  6. Your favorite straw beach hat – It’s a staple in your summer beach bag for a day on the beach in Jersey, the bucket shape fitting snugly on your head and fending off harmful rays from your sadly-aging face and heavily-processed hair. And while it’s perfect for sitting on your beach chair with your toes dug into American sand, that thing does not stand a chance against the strong August winds that blow in gusts across Greek beaches. And if you try to keep that chapeau on your head whilst sailing it will be floating in the Aegean within seconds. Go instead for the jaunty pirate look and tie a scarf on your head that will not only keep your hair from getting any more crazy blonde than it’s already become this summer but will help mold your locks into a shape that will be ready to be clipped for dinner out later that evening (See # 1).

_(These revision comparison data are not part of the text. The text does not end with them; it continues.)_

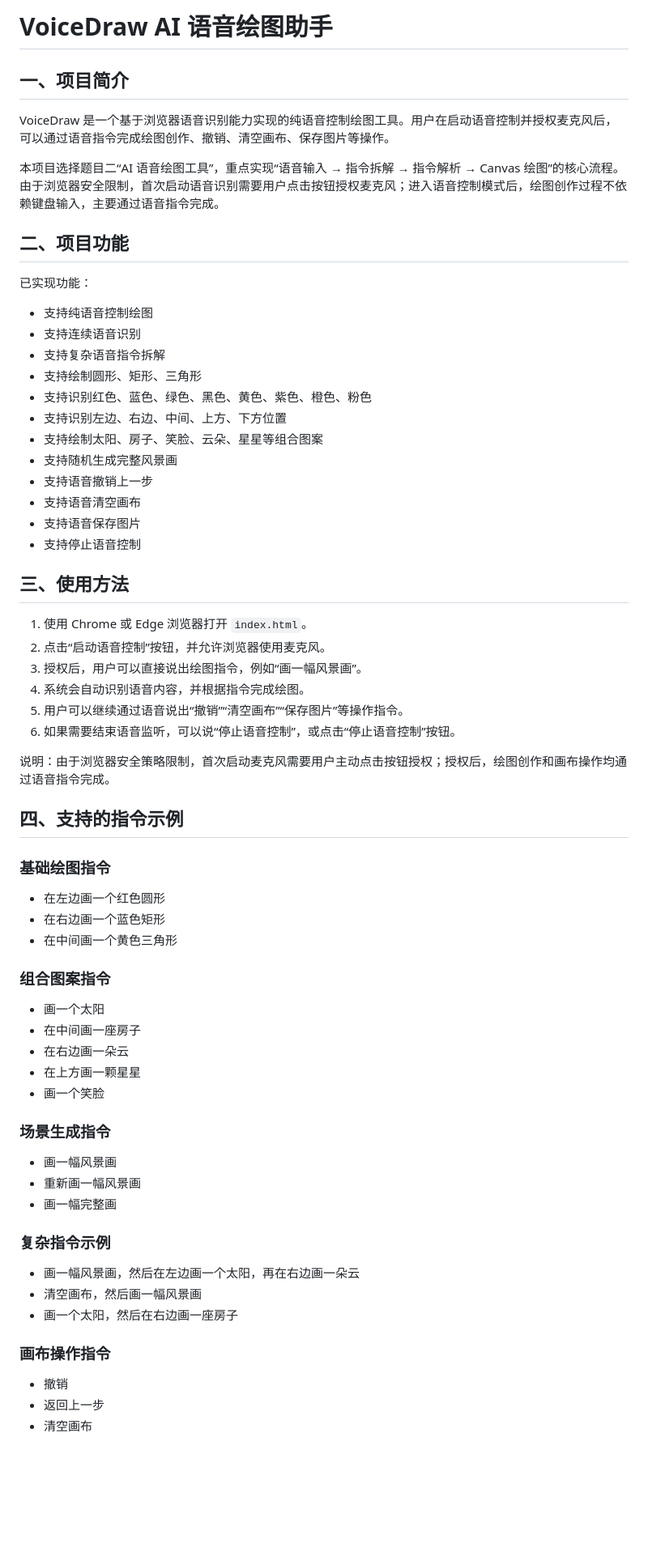
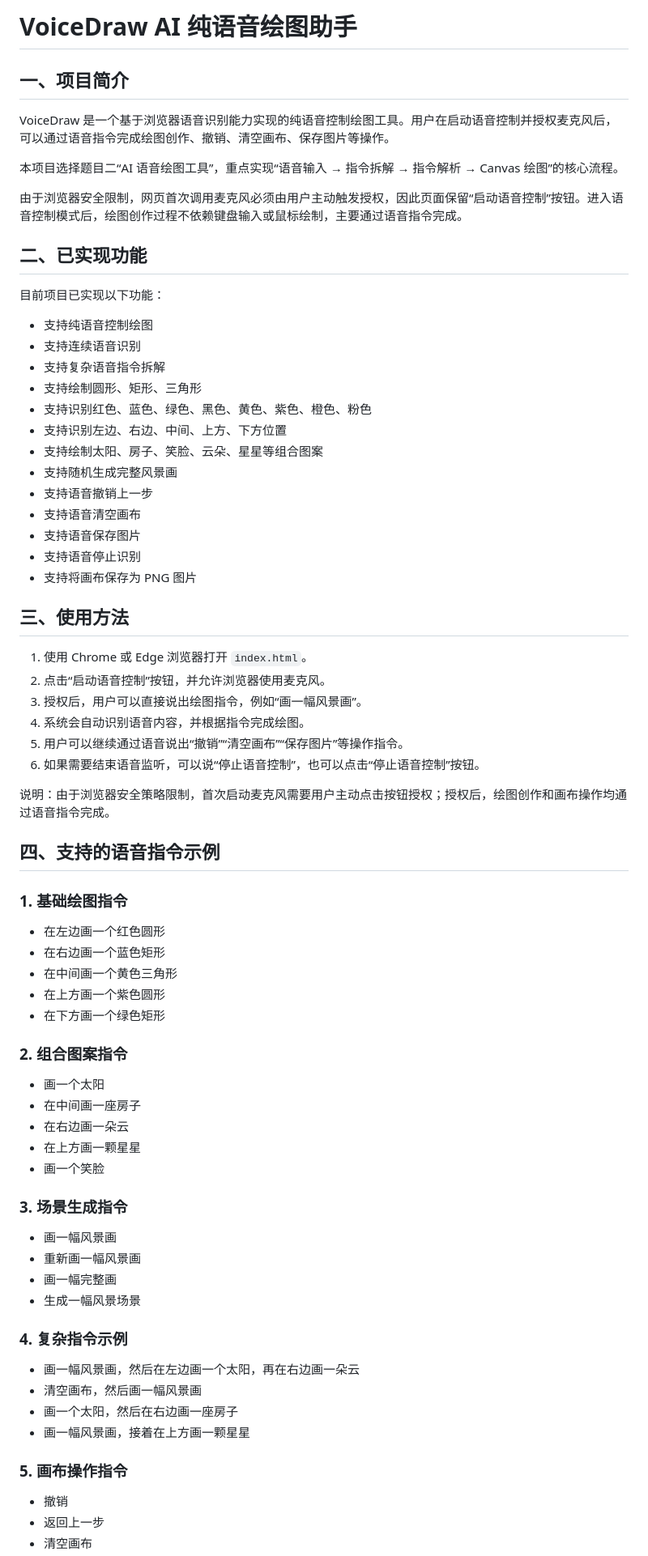
Before and after one commit to DAI904/VoiceDraw, a Markdown page: README.md, the part around one of its changes. Shown at 81% size. GitHub-like rendering; blank space fills up the shorter version.

```diff
--- a/README.md
+++ b/README.md
@@ -1,14 +1,16 @@
-# VoiceDraw AI 语音绘图助手
+# VoiceDraw AI 纯语音绘图助手
 
 ## 一、项目简介
 
 VoiceDraw 是一个基于浏览器语音识别能力实现的纯语音控制绘图工具。用户在启动语音控制并授权麦克风后，可以通过语音指令完成绘图创作、撤销、清空画布、保存图片等操作。
 
-本项目选择题目二“AI 语音绘图工具”，重点实现“语音输入 → 指令拆解 → 指令解析 → Canvas 绘图”的核心流程。由于浏览器安全限制，首次启动语音识别需要用户点击按钮授权麦克风；进入语音控制模式后，绘图创作过程不依赖键盘输入，主要通过语音指令完成。
+本项目选择题目二“AI 语音绘图工具”，重点实现“语音输入 → 指令拆解 → 指令解析 → Canvas 绘图”的核心流程。
 
-## 二、项目功能
+由于浏览器安全限制，网页首次调用麦克风必须由用户主动触发授权，因此页面保留“启动语音控制”按钮。进入语音控制模式后，绘图创作过程不依赖键盘输入或鼠标绘制，主要通过语音指令完成。
 
- 已实现功能：
+## 二、已实现功能
+
+目前项目已实现以下功能：
 
 - 支持纯语音控制绘图
 - 支持连续语音识别
@@ -21,7 +23,8 @@ VoiceDraw 是一个基于浏览器语音识别能力实现的纯语音控制绘
 - 支持语音撤销上一步
 - 支持语音清空画布
 - 支持语音保存图片
-- 支持停止语音控制
+- 支持语音停止识别
+- 支持将画布保存为 PNG 图片
 
 ## 三、使用方法
 
@@ -30,19 +33,21 @@ VoiceDraw 是一个基于浏览器语音识别能力实现的纯语音控制绘
 3. 授权后，用户可以直接说出绘图指令，例如“画一幅风景画”。
 4. 系统会自动识别语音内容，并根据指令完成绘图。
 5. 用户可以继续通过语音说出“撤销”“清空画布”“保存图片”等操作指令。
-6. 如果需要结束语音监听，可以说“停止语音控制”，或点击“停止语音控制”按钮。
+6. 如果需要结束语音监听，可以说“停止语音控制”，也可以点击“停止语音控制”按钮。
 
 说明：由于浏览器安全策略限制，首次启动麦克风需要用户主动点击按钮授权；授权后，绘图创作和画布操作均通过语音指令完成。
 
-## 四、支持的指令示例
+## 四、支持的语音指令示例
 
-### 基础绘图指令
+### 1. 基础绘图指令
 
 - 在左边画一个红色圆形
 - 在右边画一个蓝色矩形
 - 在中间画一个黄色三角形
+- 在上方画一个紫色圆形
+- 在下方画一个绿色矩形
 
-### 组合图案指令
+### 2. 组合图案指令
 
 - 画一个太阳
 - 在中间画一座房子
@@ -50,19 +55,21 @@ VoiceDraw 是一个基于浏览器语音识别能力实现的纯语音控制绘
 - 在上方画一颗星星
 - 画一个笑脸
 
-### 场景生成指令
+### 3. 场景生成指令
 
 - 画一幅风景画
 - 重新画一幅风景画
 - 画一幅完整画
+- 生成一幅风景场景
 
-### 复杂指令示例
+### 4. 复杂指令示例
 
 - 画一幅风景画，然后在左边画一个太阳，再在右边画一朵云
 - 清空画布，然后画一幅风景画
 - 画一个太阳，然后在右边画一座房子
+- 画一幅风景画，接着在上方画一颗星星
 
-### 画布操作指令
+### 5. 画布操作指令
 
 - 撤销
 - 返回上一步
```
Also changed, not shown: other parts of README.md (+123 -3 lines).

  7. One-piece bathing suit – It’s super-cute — a black, strapless number from JCrew that screamed Mediterranean glamour when you ordered it — but in reality, no one, not even old dames (like, gals even older than yours truly) in Europe wears a one-piece bathing suit. And it’s really so hot sitting under the mid-afternoon sun that you begin to understand the desire to wear as little as possible. The suit will come in handy, however, when you finally get to Athens at the end of your trip and pull it on to sit and read at the hotel pool for a spell to cover up the incredible bloating brought on by more beer and bread than you’ve had in half a year. Your tummy — which has begun to resemble what it looked like while four months pregnant with your fourth child — will feel good, hiding under all that shirred Lycra.
  8. Trepidation – In theory, this all seemed like a great idea: going off on a grand adventure solo and gathering up lots of odds and ends to write about for months, maybe years, to come. But as the departure date looms closer, you’ll start to freak out a little and spend an inordinate amount of time talking and writing about your anxiety. Fuck that. Just go and have fun and embrace that you have been blessed at this moment with the opportunity to pick up and visit a far away place by yourself. Get in the goddamn arena – Teddy Roosevelt-style – and take it all in. And anyway, with all the other stuff you’re inevitably going to pack and not need, there won’t be any room for fear in that bag.